• DATA FOR THE TASK
★ ★ ★ ★ ★ ★ ★
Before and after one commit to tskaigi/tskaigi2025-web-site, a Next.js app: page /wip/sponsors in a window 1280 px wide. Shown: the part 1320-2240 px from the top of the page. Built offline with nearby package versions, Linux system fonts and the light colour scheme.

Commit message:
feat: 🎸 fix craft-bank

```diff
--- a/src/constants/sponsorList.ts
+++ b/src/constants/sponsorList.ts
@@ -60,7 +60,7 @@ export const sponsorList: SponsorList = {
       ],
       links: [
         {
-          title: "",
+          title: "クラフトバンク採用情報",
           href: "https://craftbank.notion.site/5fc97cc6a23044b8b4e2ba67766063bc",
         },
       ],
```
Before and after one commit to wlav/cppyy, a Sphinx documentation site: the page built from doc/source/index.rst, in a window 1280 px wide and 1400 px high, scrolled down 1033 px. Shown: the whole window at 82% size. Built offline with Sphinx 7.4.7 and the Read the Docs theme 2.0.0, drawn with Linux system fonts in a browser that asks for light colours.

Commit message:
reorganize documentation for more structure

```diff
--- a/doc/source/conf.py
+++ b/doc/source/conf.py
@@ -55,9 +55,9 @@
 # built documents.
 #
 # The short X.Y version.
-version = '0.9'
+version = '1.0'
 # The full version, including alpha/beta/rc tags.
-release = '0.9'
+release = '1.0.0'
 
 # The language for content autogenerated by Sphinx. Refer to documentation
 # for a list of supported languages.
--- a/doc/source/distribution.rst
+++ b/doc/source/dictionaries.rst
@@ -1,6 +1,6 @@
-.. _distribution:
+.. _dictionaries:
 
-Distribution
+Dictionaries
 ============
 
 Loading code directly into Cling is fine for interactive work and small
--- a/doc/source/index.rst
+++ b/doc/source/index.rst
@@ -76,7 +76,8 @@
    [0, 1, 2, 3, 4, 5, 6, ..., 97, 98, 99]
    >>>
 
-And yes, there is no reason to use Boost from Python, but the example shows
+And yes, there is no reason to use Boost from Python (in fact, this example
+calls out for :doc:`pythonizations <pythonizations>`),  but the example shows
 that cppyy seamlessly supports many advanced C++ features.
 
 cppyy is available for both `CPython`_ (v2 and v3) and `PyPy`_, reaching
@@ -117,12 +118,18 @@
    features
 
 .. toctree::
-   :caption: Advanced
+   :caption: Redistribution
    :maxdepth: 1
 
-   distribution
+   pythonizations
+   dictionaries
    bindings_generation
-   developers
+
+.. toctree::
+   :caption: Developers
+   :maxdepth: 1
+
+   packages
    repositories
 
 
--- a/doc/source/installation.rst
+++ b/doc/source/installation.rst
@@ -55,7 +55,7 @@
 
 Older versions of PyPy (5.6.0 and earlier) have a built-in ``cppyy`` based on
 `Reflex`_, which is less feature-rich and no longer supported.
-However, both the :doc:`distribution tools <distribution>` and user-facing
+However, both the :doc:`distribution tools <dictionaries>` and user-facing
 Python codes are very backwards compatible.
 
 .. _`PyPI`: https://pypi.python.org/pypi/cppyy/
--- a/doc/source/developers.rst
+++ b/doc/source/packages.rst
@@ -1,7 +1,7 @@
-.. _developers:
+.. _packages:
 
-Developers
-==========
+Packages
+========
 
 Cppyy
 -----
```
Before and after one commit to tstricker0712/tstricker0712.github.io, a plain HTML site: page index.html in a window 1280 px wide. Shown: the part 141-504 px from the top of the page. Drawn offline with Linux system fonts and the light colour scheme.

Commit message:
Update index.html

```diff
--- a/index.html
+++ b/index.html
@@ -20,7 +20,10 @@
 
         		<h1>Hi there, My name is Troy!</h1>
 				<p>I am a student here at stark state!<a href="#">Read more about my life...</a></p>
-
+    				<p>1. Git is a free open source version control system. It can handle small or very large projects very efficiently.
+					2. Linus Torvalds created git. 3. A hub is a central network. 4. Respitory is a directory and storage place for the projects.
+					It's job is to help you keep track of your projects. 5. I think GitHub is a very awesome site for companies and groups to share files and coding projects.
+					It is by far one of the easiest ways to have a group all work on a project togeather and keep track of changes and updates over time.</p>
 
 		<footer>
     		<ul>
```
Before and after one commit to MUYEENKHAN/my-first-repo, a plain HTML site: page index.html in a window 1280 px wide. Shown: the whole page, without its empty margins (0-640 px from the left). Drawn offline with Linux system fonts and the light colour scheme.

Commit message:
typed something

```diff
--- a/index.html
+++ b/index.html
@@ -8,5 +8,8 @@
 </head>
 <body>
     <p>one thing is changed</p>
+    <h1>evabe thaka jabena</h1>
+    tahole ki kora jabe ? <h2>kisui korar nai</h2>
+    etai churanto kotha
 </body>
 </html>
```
★ ★ ★ ★ ★ ★ ★
• ABOUT THIS TASK
Your task is to copy each line of the listing that holds the word "html".

• SOLUTION TO THIS PROBLEM
Before and after one commit to tstricker0712/tstricker0712.github.io, a plain HTML site: page index.html in a window 1280 px wide. Shown: the part 141-504 px from the top of the page. Drawn offline with Linux system fonts and the light colour scheme.
Update index.html
--- a/index.html
+++ b/index.html
Before and after one commit to MUYEENKHAN/my-first-repo, a plain HTML site: page index.html in a window 1280 px wide. Shown: the whole page, without its empty margins (0-640 px from the left). Drawn offline with Linux system fonts and the light colour scheme.
--- a/index.html
+++ b/index.html
 </html>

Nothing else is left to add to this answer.